The $4.3 billion facility, which is set to be the largest hydro-electrical power plant in Africa, has been the source of contention between Ethiopia and Egypt.
On Monday, the spokesman for Ethiopia’s Foreign Ministry, Dina Mufti, told press that “The Egyptian government is expected to stop threatening Ethiopia of breaching international principles and realise the benefits the dam provides to the Egyptian people.”
Upon its completion in 2017, the dam is expected to produce about 6,000MW of electrical power and Ethiopian officials have alluded to plans of exporting electricity to neighboring countries.
At the 3rd anniversary ceremony of the commencement of the dam’s construction last week, the chief engineer of the project, Semegnew Beleke, echoed similar sentiments that the plant will benefit other nations in the region.
According to him, besides the prospect of electrical supply, the dam’s reservoir is expected to reduce the overall amount of water evaporated from the river, thereby ensuring more supply for downstream countries.
Beleke further disclosed that work is ongoing round the clock to complete the dam within the deadline. Reports indicate that the plant is over 30% completed and officials have revealed that everything is coming according to plans. At least 2 turbines are expected to commence operation next year and it is estimated they will generate up to 700MW of electrical power.
After over a month of trading accusations, Ethiopian and Egyptian officials have relayed their willingness to resume discussions – which was abruptly stopped in February due to the inability of the group to reach an agreement on several issues.
Some of the most prominent points of contention are the composition of a committee to implement the recommendations of a panel of experts convened to study the dam last year. Also, the trio have been at odds with one another over the necessity of conducting another study into the effects of the gigantic plant on the environment.
Many Ethiopians have voiced support for the construction of the dam after many years of criticising the government of under-utilising the country’s bountiful natural resources to fight hunger and poverty.
According to some commentators, fears of the Egyptian populace that the dam will drastically reduce the flow of freshwater to the arid country were heightened by images of the plant released in May last year.
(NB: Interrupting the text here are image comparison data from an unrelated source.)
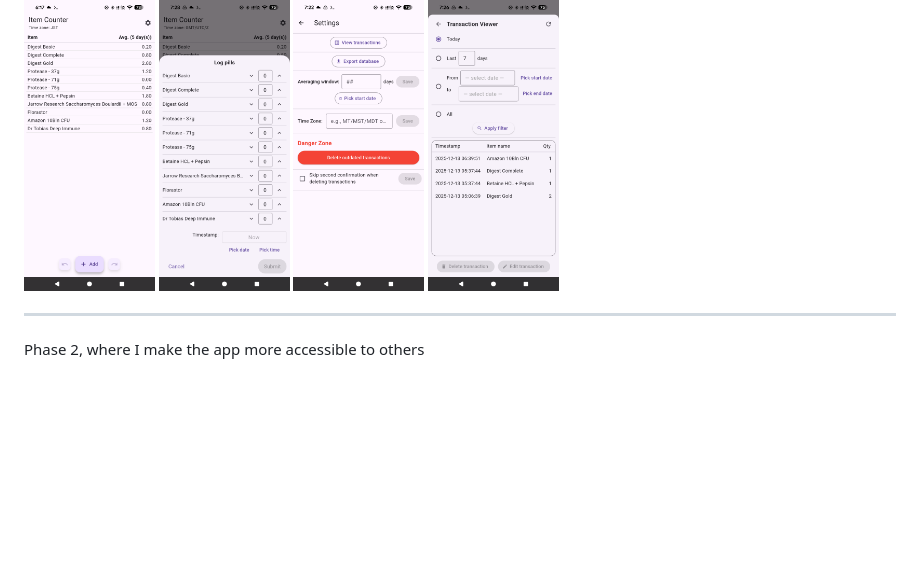
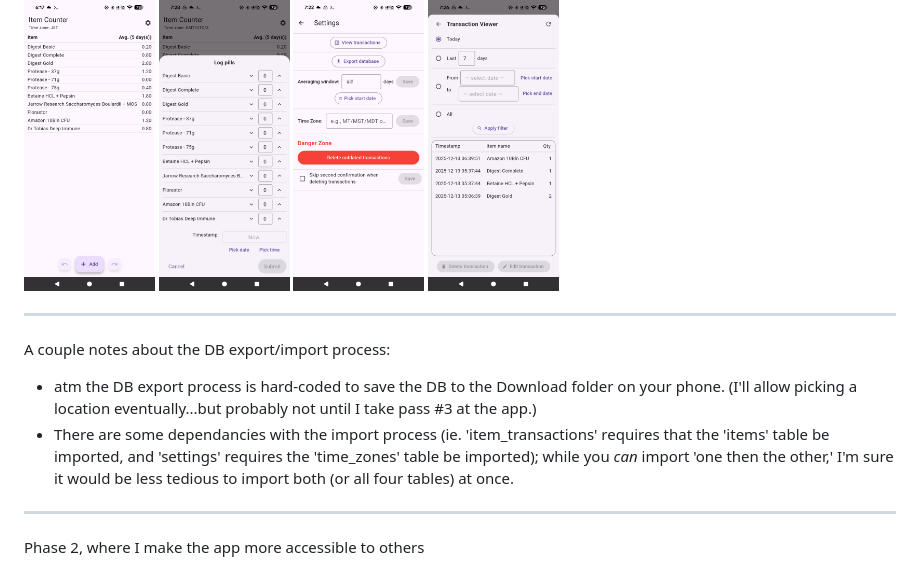
Before and after one commit to stevebrown0804/item_counter_standalone_app, a Markdown page: README.md, the part around the change. GitHub-like rendering; blank space fills up the shorter version.

```diff
--- a/README.md
+++ b/README.md
@@ -11,6 +11,10 @@ An item counter.  I use it to (1) count my daily pill intake and (2) get a daily
 <img src="images/TransactionViewerSheet.png" width="15%" />
 </div>
 
+---
+A couple notes about the DB export/import process:
+* atm the DB export process is hard-coded to save the DB to the Download folder on your phone.  (I'll allow picking a location eventually...but probably not until I take pass #3 at the app.)
+* There are some dependancies with the import process (ie. 'item_transactions' requires that the 'items' table be imported, and 'settings' requires the 'time_zones' table be imported); while you *can* import 'one then the other,' I'm sure it would be less tedious to import both (or all four tables) at once.
 ---
 
 Phase 2, where I make the app more accessible to others
```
However, Ethiopian officials insist that the initially instinctive apprehension has been blown out of proportion.
During the recent EU-African Summit in Brussels, the Egyptian Foreign Minister, Nabil Fahmy, revealed that Egypt is willing to jointly find the construction of the facility provided it will be run by a committee made up of experts selected from both countries.
Although the Ethiopian Foreign Ministry spokesperson, Dina Mufti, has lauded this news in an interview with The Reporter, he noted that the plan to have the plant run by a joint committee is “not acceptable, because it is against the sovereignty of Ethiopia.”
Pundits say the fact that the dam has been strategically positioned at the center of a newly found ‘pan-Ethiopianism’ complicates the possibility of any other major partner or sponsor getting involved in the project.
Although reports indicate that China had plans of giving Ethiopia about $1 billion to support the dam’s construction, until now it has reportedly been completely funded by the state through the sale of bonds to citizens.
Photo by The Reporter: Chief engineer of the GERD project, Semegnew Beleke, speaks to visitors at the construction site.